Head, Harold and Margaret Milliken Hatch Laboratory of Neuroendocrinology
2005 Goldman-Rakic Prize for Outstanding Achievement in Cognitive Neuroscience
1998 Distinguished Investigator Grant
Dr. McEwen’s research has contributed significantly to elucidating the impact of stress and sex hormones on the brain’s chemistry and structure. Dr. McEwen’s emphasis is on the mechanisms underlying adaptive structural plasticity. Estrogens and androgens induce new synaptic connections in the brain. They also modulate, for better or worse, damage from stroke, head trauma and seizure, as well as age-related changes in brain function. In studying both stress and sex hormones as regulators of structural plasticity in the adult brain, Dr. McEwen and his team examine sex differences and how they develop, along with the influence of early life experiences, in affecting learning, memory and predisposition towards disease.
Dr. McEwen was an assistant professor at Rockefeller in 1966 and was named Alfred E. Mirsky Professor in 1999.
Jeffrey Borenstein, M.D., serves as the President & CEO of the Brain & Behavior Research Foundation, the largest private funder of mental health research grants. Dr. Borenstein developed the Emmy Award-nominated public television program “Healthy Minds,” and serves as host of the series. The program, which is broadcast nationwide, focuses on topics in psychiatry in order to educate the public, reduce stigma and offer a message of hope.
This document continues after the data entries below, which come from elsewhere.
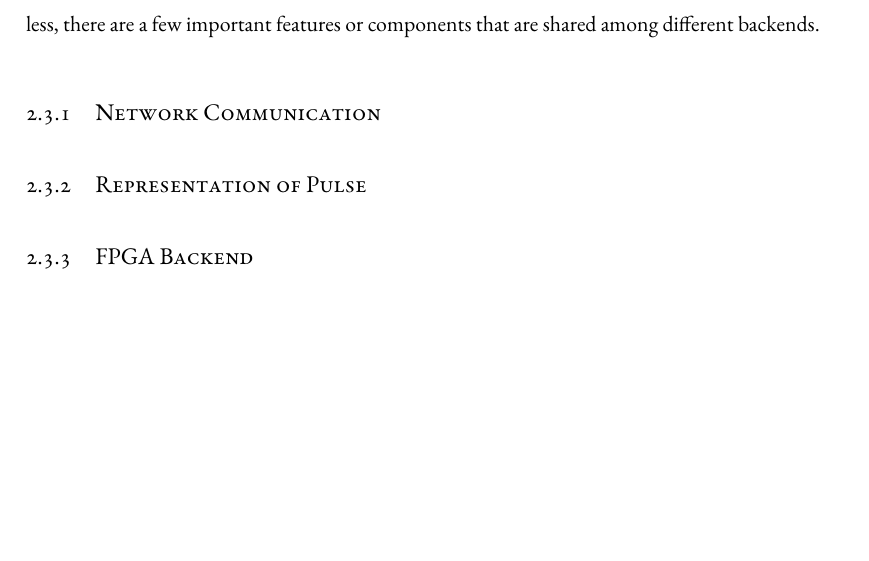
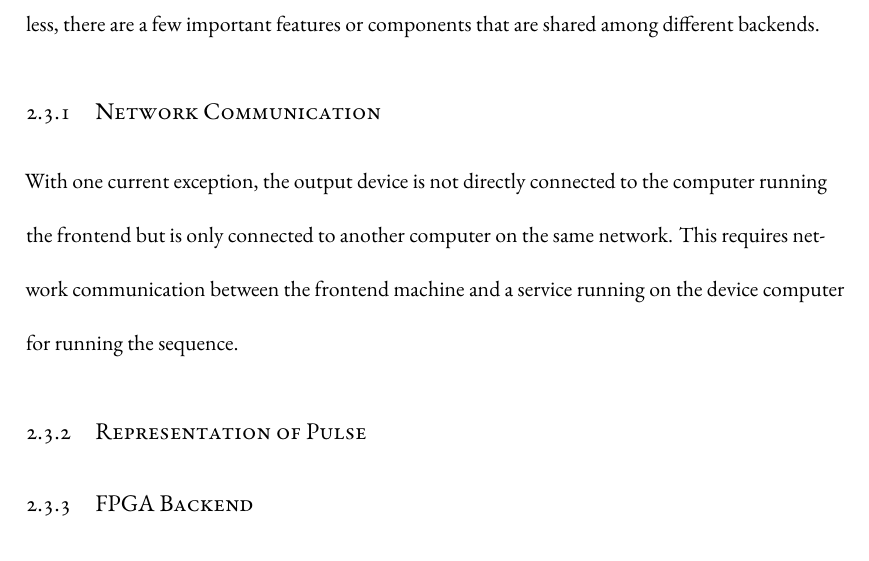
Before and after one commit to yuyichao/grad-thesis, a LaTeX thesis (dissertation.tex, which reads chapters/computer-control.tex): part of page 19 of 98 before the commit and part of page 19 of 99 after it, cut so that both start at the same text, the shorter picture padded with empty space. Compiled offline with XeLaTeX.

Commit message:
[computer-control] backend: network intro

```diff
--- a/chapters/computer-control.tex
+++ b/chapters/computer-control.tex
@@ -266,6 +266,11 @@ Nevertheless, there are a few important features or components that are shared a
 different backends.
 
 \subsection{Network Communication}
+With one current exception, the output device is not directly connected to
+the computer running the frontend but is only connected to another computer
+on the same network.
+This requires network communication between the frontend machine and
+a service running on the device computer for running the sequence.
 
 \subsection{Representation of Pulse}
 
```
Also changed, not shown: dissertation.pdf.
Dr. Borenstein also serves as Editor-in-Chief of Psychiatric News, the newspaper of the American Psychiatric Association and as an Associate Clinical Professor of Psychiatry at Columbia University College of Physicians and Surgeons.